A third monk passed by and said, “The wind is not moving. The banner is not moving. Your minds are moving.”

More.

Note: Parable from Edward Allen Toppel. Toppel was an independent floor trader in the S&P 500 futures pit in the Chicago Mercantile Exchange. He has nearly 20 years of floor experience and has been a member of the Chicago Board Options Exchange and the Chicago Board of Trade. Prior to being a trader, he worked at Bear, Stearns & Company.

Mike Aponte: The Making of a Card Counter

Mike Aponte
Mike Aponte

Caught this great excerpt from Mike Aponte that applies to trend following and or any other life pursuit:

One of the questions I’m often asked is, “What is the most important trait in becoming a professional card counter?” The first thing that jumps to mind for most people is genius mathematical ability. True, being good at math is a plus, but the math involved in card counting is simple, middle school arithmetic. We’re not talking advanced calculus or differential equations. Having trained many people how to count cards at a professional level, there are three traits that are more important than mathematical ability. At the top, I rank high commitment level as #1.

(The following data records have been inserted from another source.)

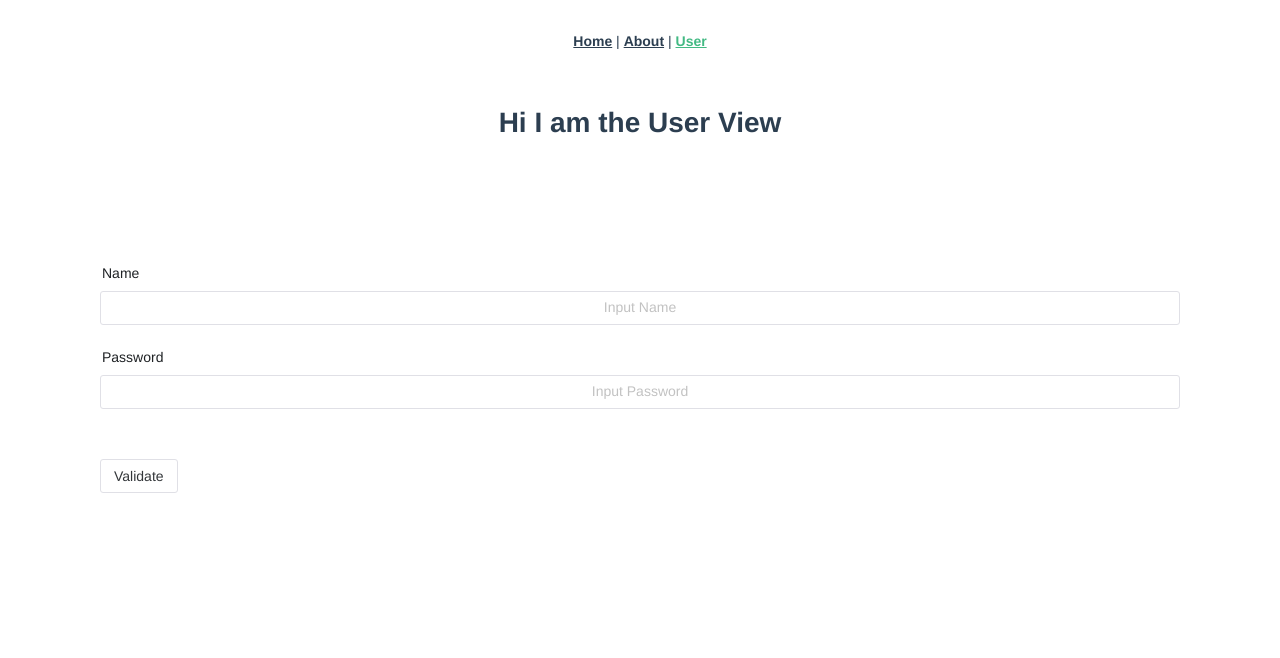
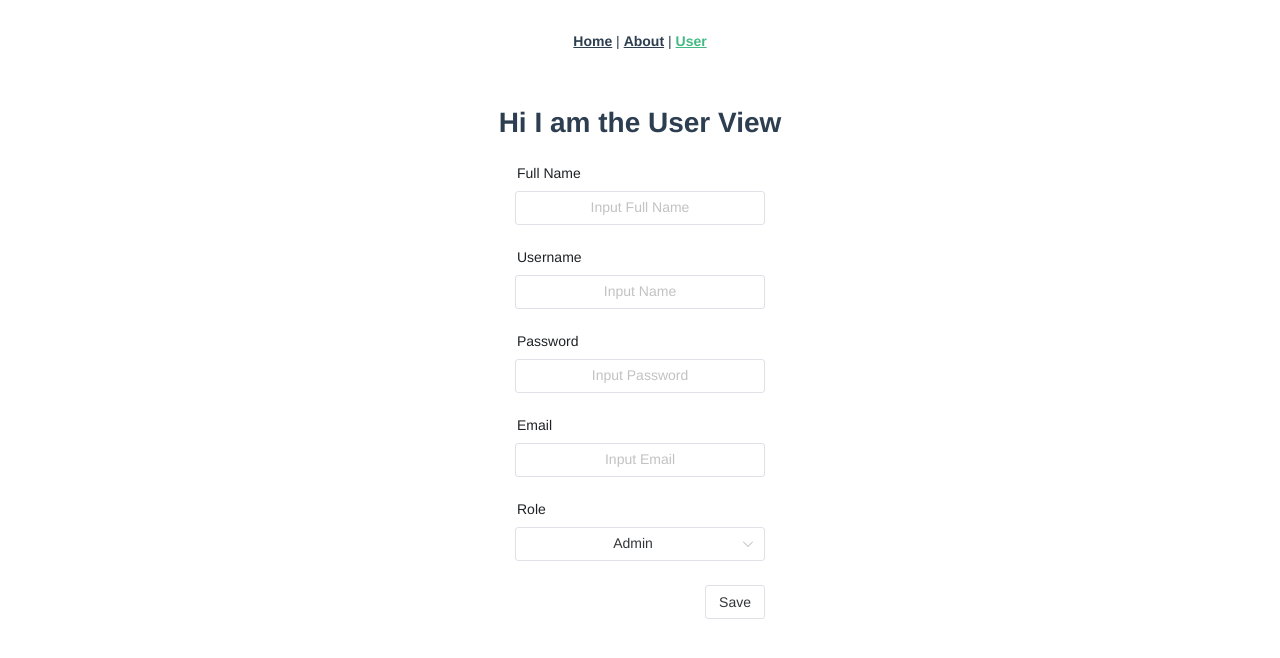
Before and after one commit to Tebra/node-vue3-typescript, a Vue app in the folder ui/: page /user in a window 1280 px wide. Shown: the top 658 px of the page. Built offline with nearby package versions, Linux system fonts and the light colour scheme; a small style sheet from the web is missing; the HTML template or start-up script is replaced by a standard one.

Commit message:
Add initial user creation example

```diff
--- a/ui/src/modules/user/components/UseCreateForm.vue
+++ b/ui/src/modules/user/components/UseCreateForm.vue
@@ -1,23 +1,37 @@
 <template>
   <div class="container">
-    <n-form :label-width="80" :model="user">
-      <n-form-item label="Name" path="user.username">
+    <n-form class="form" :model="user" :label-align="formOption.labelAlignment">
+      <n-form-item label="Full Name" path="user.fullName">
+        <n-input v-model:value="user.fullName" placeholder="Input Full Name" />
+      </n-form-item>
+      <n-form-item label="Username" path="user.username">
         <n-input v-model:value="user.username" placeholder="Input Name" />
       </n-form-item>
       <n-form-item label="Password" path="user.password">
         <n-input v-model:value="user.password" placeholder="Input Password" />
       </n-form-item>
-      <n-form-item>
-        <n-button @click="submitUserForm">Validate</n-button>
+      <n-form-item label="Email" path="user.email">
+        <n-input v-model:value="user.email" placeholder="Input Email" />
+      </n-form-item>
+      <n-form-item label="Role" path="user.role">
+        <n-select
+          v-model:value="user.role"
+          :options="roles"
+          placeholder="Input Role"
+        />
+      </n-form-item>
+      <n-form-item class="actions">
+        <n-button @click="submitUserForm">Save</n-button>
       </n-form-item>
     </n-form>
   </div>
 </template>
 
 <script lang="ts">
-import { NButton, NForm, NFormItem, NInput } from "naive-ui";
+import { NButton, NForm, NFormItem, NInput, NSelect } from "naive-ui";
 import { ref } from "vue";
 import { User } from "@/modules/user/user.type";
+import { useUserStore } from "@/modules/user/user.store";
 
 export default {
   components: {
@@ -25,25 +39,40 @@ export default {
     NForm,
     NFormItem,
     NInput,
+    NSelect,
   },
 
   setup() {
     const user = ref<User>({
       id: "",
+      fullName: "",
       username: "",
-      fullName: "",
+      password: "",
       email: "",
       role: 1,
-      password: "",
     });
 
+    const formOption = {
+      labelPlacement: "left",
+      labelAlignment: "left",
+    };
+
+    const roles = [
+      { value: 1, label: "Admin" },
+      { value: 2, label: "Moderator" },
+      { value: 3, label: "User" },
+    ];
+
+    const store = useUserStore();
+
     function submitUserForm() {
-      console.log("Current User Ref:", user);
-      console.log("Current User value", user.value);
+      store.createUser(user.value);
     }
 
     return {
       user,
+      roles,
+      formOption,
       submitUserForm,
     };
   },
@@ -52,6 +81,16 @@ export default {
 
 <style>
 .container {
-  padding: 100px;
+  display: flex;
+  justify-content: center;
+}
+
+.form {
+  width: 250px;
+}
+
+.actions {
+  display: flex;
+  justify-content: flex-end;
 }
 </style>
--- a/ui/src/modules/user/user.store.ts
+++ b/ui/src/modules/user/user.store.ts
@@ -2,7 +2,7 @@ import { defineStore } from 'pinia';
 import { User } from '@/modules/user/user.type';
 import useAxios from '@/composables/useAxios';
 
-export const userStore = defineStore({
+export const useUserStore = defineStore({
   id: 'user',
   state: () => ({
     users: [] as User[],
```
Also changed, not shown: 1 other file (tests, documents, lock files or other folders).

With every person that I have trained that went on to become an accomplished card counter, it was very evident from my first interaction with them, that they were not only willing, but excited about putting in the time and energy necessary to master the knowledge and skills necessary to gain the winning edge. My most successful student to date, “Al”, is someone who barely graduated high school, getting D’s in math. During the time that I spent with AL, it became apparent that he was an underachiever when he was younger, but at the same time Al certainly was nowhere in the math league of Good Will Hunting. But what Al had going for him, was a real, serious commitment to turning his fortunes around at the blackjack tables. And to his credit he did exactly that. Many people have a get-rich-quick mentality, focusing only on the potential upside, not on what it takes to get there. No matter the endeavor, there are no shortcuts to achieving your goals.

Who is Aponte? The bio: “Mike Aponte, also known as MIT Mike, is a professional blackjack player and a former member of the MIT Blackjack Team. Aponte was part of a team of Massachusetts Institute of Technology (MIT) students that legally won millions playing blackjack at casinos around the world by counting cards. He is the basis for one of the main characters, Jason Fisher, in the book, Bringing Down the House, by Ben Mezrich, which inspired the motion picture, 21.”

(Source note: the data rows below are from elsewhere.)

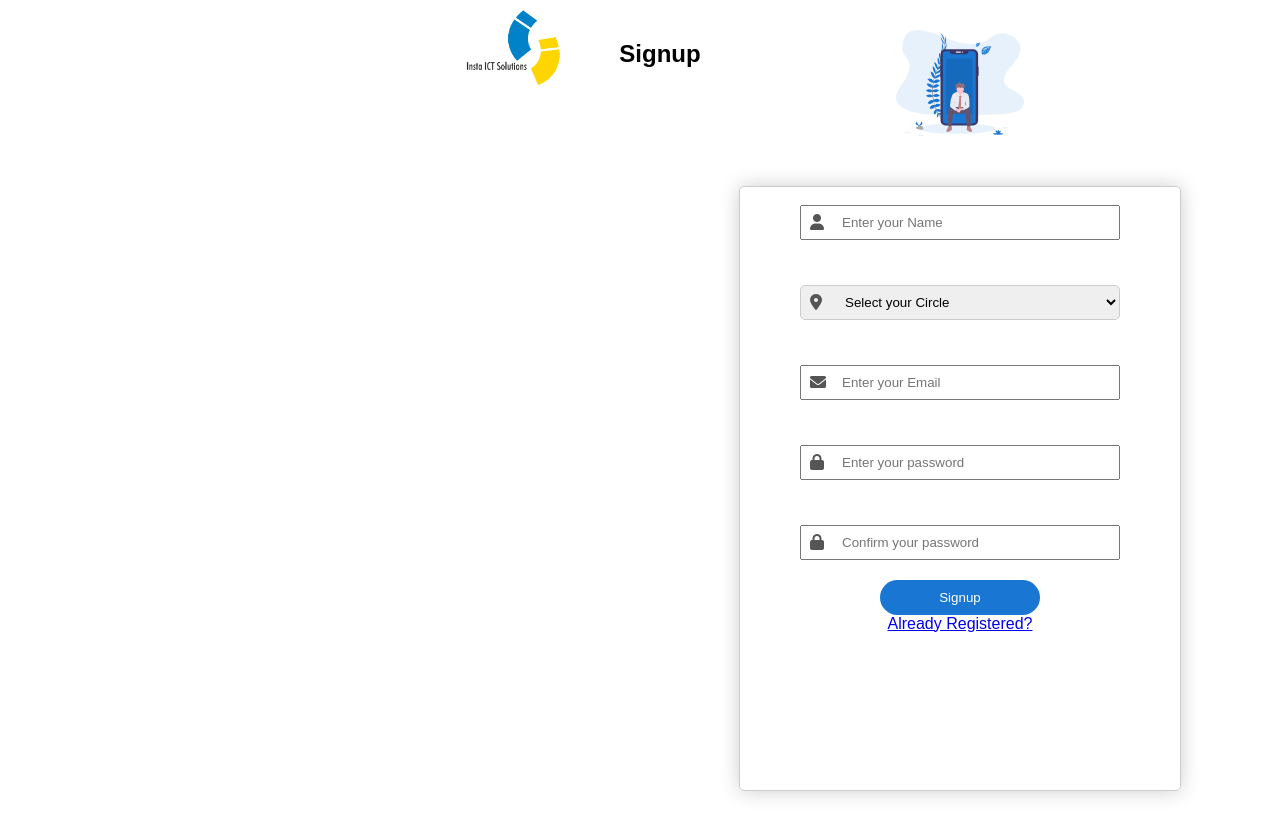
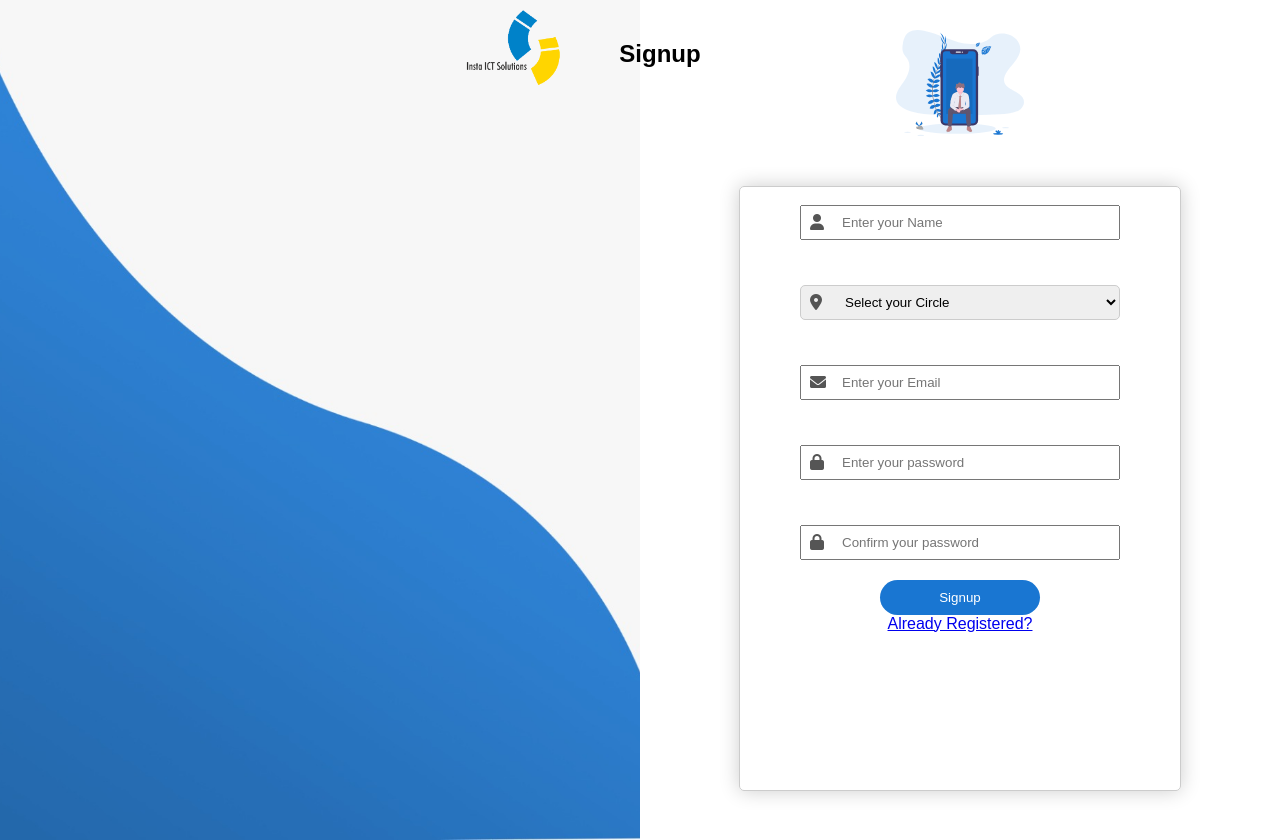
Before and after one commit to HeLLLuci/insta-dtat, a Flask app: page /register in a window 1280 px wide. Run offline with Flask 3, Linux system fonts and the light colour scheme.

Commit message:
Update signup.html

```diff
--- a/templates/signup.html
+++ b/templates/signup.html
@@ -42,7 +42,7 @@
         /* Style for the left half (image) */
         .left-half {
             flex: 1;
-            background-image: url('static/loginwave.png'); /* Add your left image URL here */
+            background-image: url('static/loginwave.jpg'); /* Add your left image URL here */
             background-size: cover;
             background-position: center;
             height: 110vh;
```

Mike was one of my earliest podcast guests. You can listen here:

I still remember where we did that interview–great Mexican restaurant on PCH right near the intersection with Newport Coast Drive. Wow what a view! Had to pull a shot from Google:

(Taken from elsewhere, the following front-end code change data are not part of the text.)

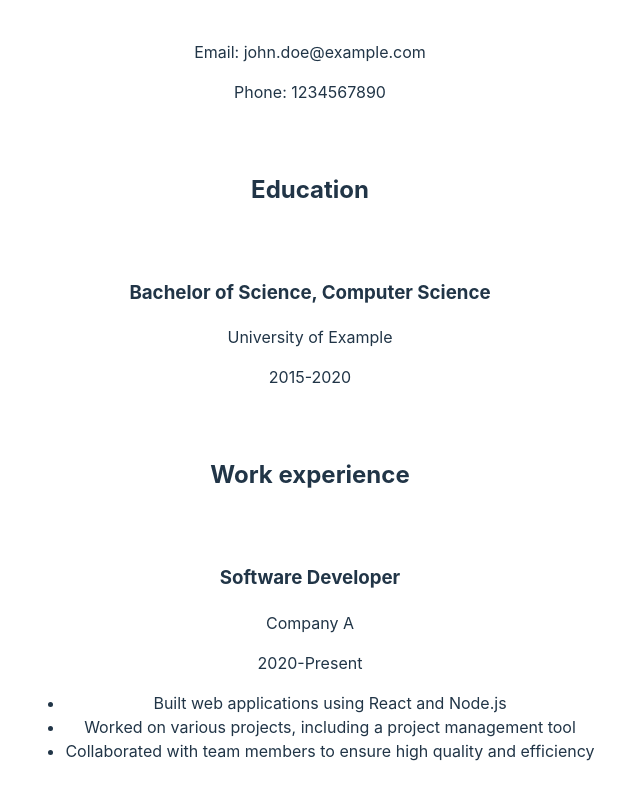
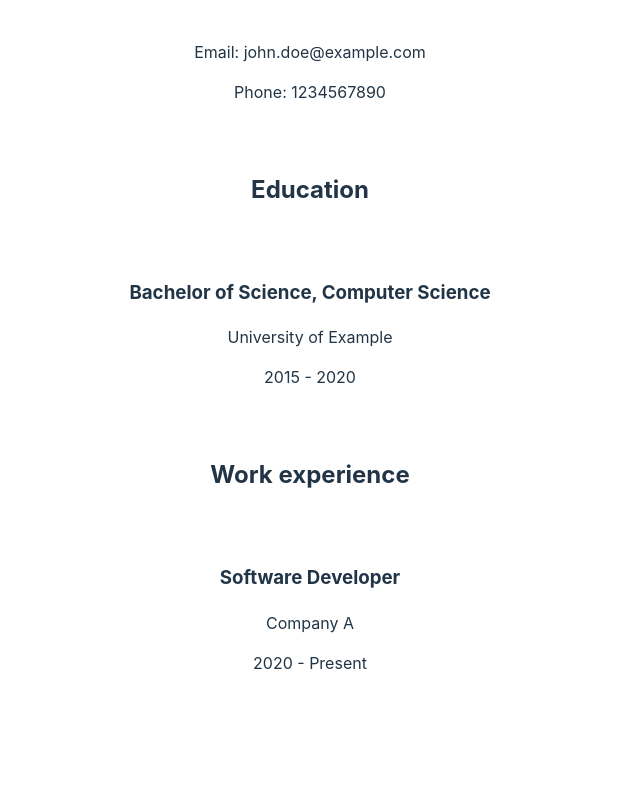
Before and after one commit to Norraynor/odin-cv-application, a React (Vite) app: page / in a window 1280 px wide. Shown: the part 206-1006 px from the top of the page, without its empty margins (330-970 px from the left). After the commit the page ends 961 px from the top, so only its background shows below. Built offline with nearby package versions, Linux system fonts and the light colour scheme.

Commit message:
Add data to all rendered components

```diff
--- a/src/components/CV.jsx
+++ b/src/components/CV.jsx
@@ -99,8 +99,8 @@ function CV() {
 				EDIT
 			</button>
 			<Personal data={data.personal} />
-			<Education />
-			<Experience />
+			<Education data={data.education} />
+			<Experience data={data.experience} />
 		</>
 	);
 }
--- a/src/components/CVForm.jsx
+++ b/src/components/CVForm.jsx
@@ -39,6 +39,7 @@ function CVForm(props) {
 						<input type="date" id="start-date" name="start-date" required />
 						<label htmlFor="end-date">End:</label>
 						<input type="date" id="end-date" name="end-date" required />
+						<button>Add</button>
 					</fieldset>
 					<button type="submit">SAVE</button>
 					<button type="button" onClick={props.handleSave}>
--- a/src/components/Education.jsx
+++ b/src/components/Education.jsx
@@ -1,12 +1,20 @@
-function Education() {
+/* eslint-disable react/prop-types */
+function Education(props) {
+	let degree = props.data.degree;
+	let institution = props.data.institution;
+	let startDate = props.data.startDate;
+	let endDate = props.data.endDate;
+
 	return (
 		<>
 			<div className="edu">
 				<h2>Education</h2>
 				<div className="card">
-					<h3>Bachelor of Science, Computer Science</h3>
-					<p>University of Example</p>
-					<p>2015-2020</p>
+					<h3>{degree}</h3>
+					<p>{institution}</p>
+					<p>
+						{startDate} - {endDate}
+					</p>
 				</div>
 			</div>
 		</>
--- a/src/components/Experience.jsx
+++ b/src/components/Experience.jsx
@@ -1,22 +1,19 @@
-function Experience() {
+/* eslint-disable react/prop-types */
+function Experience(props) {
+	let position = props.data.position;
+	let company = props.data.company;
+	let startDate = props.data.startDate;
+	let endDate = props.data.endDate;
 	return (
 		<>
 			<div className="exp">
 				<h2>Work experience</h2>
 				<div className="card">
-					<h3>Software Developer</h3>
-					<p>Company A</p>
-					<p>2020-Present</p>
-					<ul>
-						<li>Built web applications using React and Node.js</li>
-						<li>
-							Worked on various projects, including a project management tool
-						</li>
-						<li>
-							Collaborated with team members to ensure high quality and
-							efficiency
-						</li>
-					</ul>
+					<h3>{position}</h3>
+					<p>{company}</p>
+					<p>
+						{startDate} - {endDate}
+					</p>
 				</div>
 			</div>
 		</>
--- a/src/components/Personal.jsx
+++ b/src/components/Personal.jsx
@@ -1,6 +1,5 @@
 /* eslint-disable react/prop-types */
 function Personal(props) {
-	console.log(props, "personal");
 	let name = props.data.firstName + " " + props.data.surname;
 	let email = props.data.email;
 	let phone = props.data.phone;
```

PCH View in California
PCH View in California

That is exactly how it looks.

Ep. 614: Two Trading Legends with Michael Covel on Trend Following Radio

Tom DeMark
Tom DeMark

Subscribe to Trend Following Radio on iTunes

Very experienced guys make great interviews. They bring age, perspective and wisdom to the table. Tom DeMark and Perry Kaufman are two men that have previously been on the podcast that exemplify this statement. Michael went back into the archives to bring these men and their interviews on the podcast today.

Perry Kaufman is an American systematic trader, index developer, and quantitative financial theorist. He is considered a leading expert in the development of fully algorithmic trading programs. He currently is president of Kaufman Analytics.

Tom DeMark is founder and CEO of DeMark Analytics and the creator of the DeMark Indicators. Tom considers himself a market timer and believes that fundamentals are critical; however, he and Michael still have a lot in common. His work is price and technically driven.

In this episode of Trend Following Radio:

  • Price movement
  • Fundamentals
  • Technical analysis behind the scenes
  • Elliott wave
  • The Fibonacci sequence
  • Forecasting
  • George Soros
  • Michael Steinhardt
  • Paul Jones
  • Steve Cohen
  • Computerizing indicators
  • 100% algorithmic trading
  • Systematic vs. Automated
  • Optimization vs. Validation
  • Tail events
  • Discipline

Mentions & Resources:

Want a FREE Trend Following Video? Get it here.